INFORMATION PROVIDED Block Start
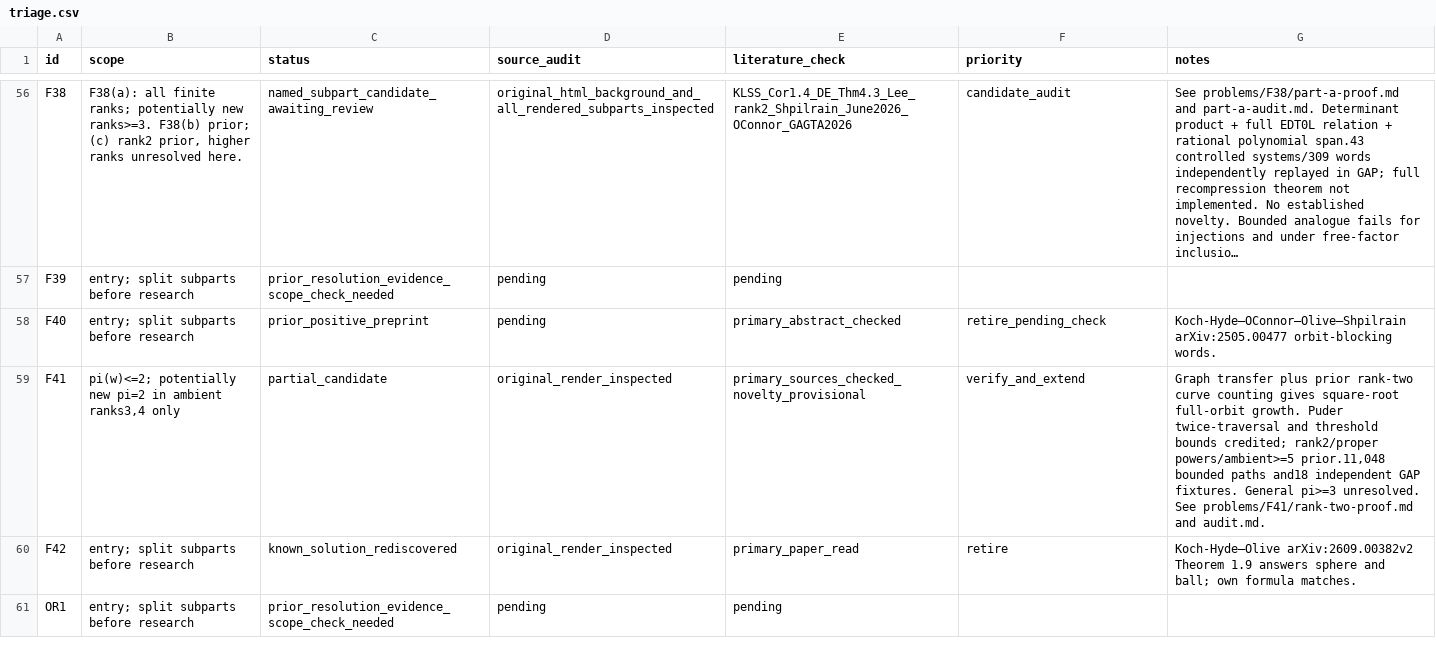
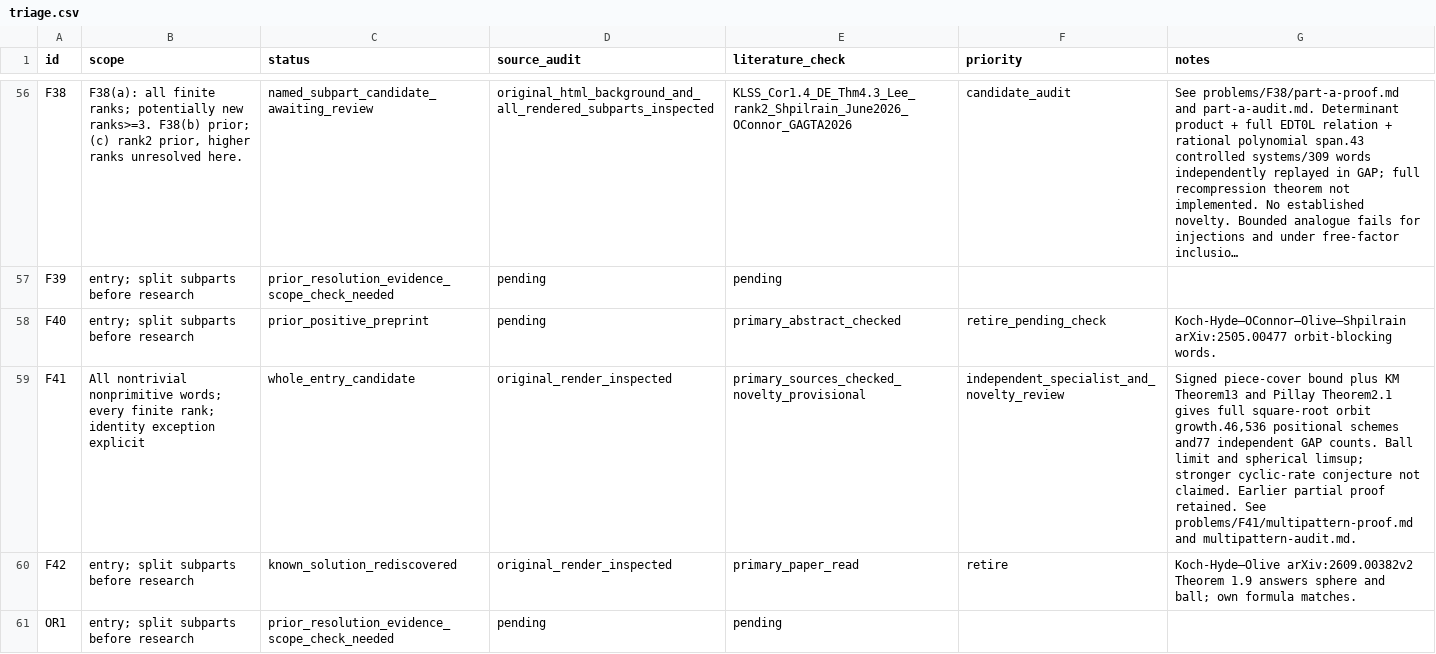
Before and after one commit to JUrban/gworld1, a CSV file: research/triage.csv, drawn as a sheet; only a part is shown, gaps mark what is left out; long unchanged cells end in ….

Commit message:
Extend F41 candidate to all nonprimitive orbits via piece covers

```diff
--- a/research/triage.csv
+++ b/research/triage.csv
@@ -58,3 +58,3 @@ F39,entry; split subparts before research,prior_resolution_evidence_scope_check_
 F40,entry; split subparts before research,prior_positive_preprint,pending,primary_abstract_checked,retire_pending_check,Koch-Hyde–OConnor–Olive–Shpilrain arXiv:2505.00477 orbit-blocking words.
-F41,"pi(w)<=2; potentially new pi=2 in ambient ranks3,4 only",partial_candidate,original_render_inspected,primary_sources_checked_novelty_provisional,verify_and_extend,"Graph transfer plus prior rank-two curve counting gives square-root full-orbit growth. Puder twice-traversal and threshold bounds credited; rank2/proper powers/ambient>=5 prior.11,048 bounded paths and18 independent GAP fixtures. General pi>=3 unresolved. See problems/F41/rank-two-proof.md and audit.md."
+F41,All nontrivial nonprimitive words; every finite rank; identity exception explicit,whole_entry_candidate,original_render_inspected,primary_sources_checked_novelty_provisional,independent_specialist_and_novelty_review,"Signed piece-cover bound plus KM Theorem13 and Pillay Theorem2.1 gives full square-root orbit growth.46,536 positional schemes and77 independent GAP counts. Ball limit and spherical limsup; stronger cyclic-rate conjecture not claimed. Earlier partial proof retained. See problems/F41/multipattern-proof.md and multipattern-audit.md."
 F42,entry; split subparts before research,known_solution_rediscovered,original_render_inspected,primary_paper_read,retire,Koch-Hyde–Olive arXiv:2609.00382v2 Theorem 1.9 answers sphere and ball; own formula matches.
```
Also changed, not shown: 41 other files.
INFORMATION PROVIDED Block End
__EXERCISE DETAILS__
Copy the entries exactly. Leave out the images.

__WRITTEN RESPONSE__
Before and after one commit to JUrban/gworld1, a CSV file: research/triage.csv, drawn as a sheet; only a part is shown, gaps mark what is left out; long unchanged cells end in ….

Commit message:
Extend F41 candidate to all nonprimitive orbits via piece covers

```diff
--- a/research/triage.csv
+++ b/research/triage.csv
@@ -58,3 +58,3 @@ F39,entry; split subparts before research,prior_resolution_evidence_scope_check_
 F40,entry; split subparts before research,prior_positive_preprint,pending,primary_abstract_checked,retire_pending_check,Koch-Hyde–OConnor–Olive–Shpilrain arXiv:2505.00477 orbit-blocking words.
-F41,"pi(w)<=2; potentially new pi=2 in ambient ranks3,4 only",partial_candidate,original_render_inspected,primary_sources_checked_novelty_provisional,verify_and_extend,"Graph transfer plus prior rank-two curve counting gives square-root full-orbit growth. Puder twice-traversal and threshold bounds credited; rank2/proper powers/ambient>=5 prior.11,048 bounded paths and18 independent GAP fixtures. General pi>=3 unresolved. See problems/F41/rank-two-proof.md and audit.md."
+F41,All nontrivial nonprimitive words; every finite rank; identity exception explicit,whole_entry_candidate,original_render_inspected,primary_sources_checked_novelty_provisional,independent_specialist_and_novelty_review,"Signed piece-cover bound plus KM Theorem13 and Pillay Theorem2.1 gives full square-root orbit growth.46,536 positional schemes and77 independent GAP counts. Ball limit and spherical limsup; stronger cyclic-rate conjecture not claimed. Earlier partial proof retained. See problems/F41/multipattern-proof.md and multipattern-audit.md."
 F42,entry; split subparts before research,known_solution_rediscovered,original_render_inspected,primary_paper_read,retire,Koch-Hyde–Olive arXiv:2609.00382v2 Theorem 1.9 answers sphere and ball; own formula matches.
```
Also changed, not shown: 41 other files.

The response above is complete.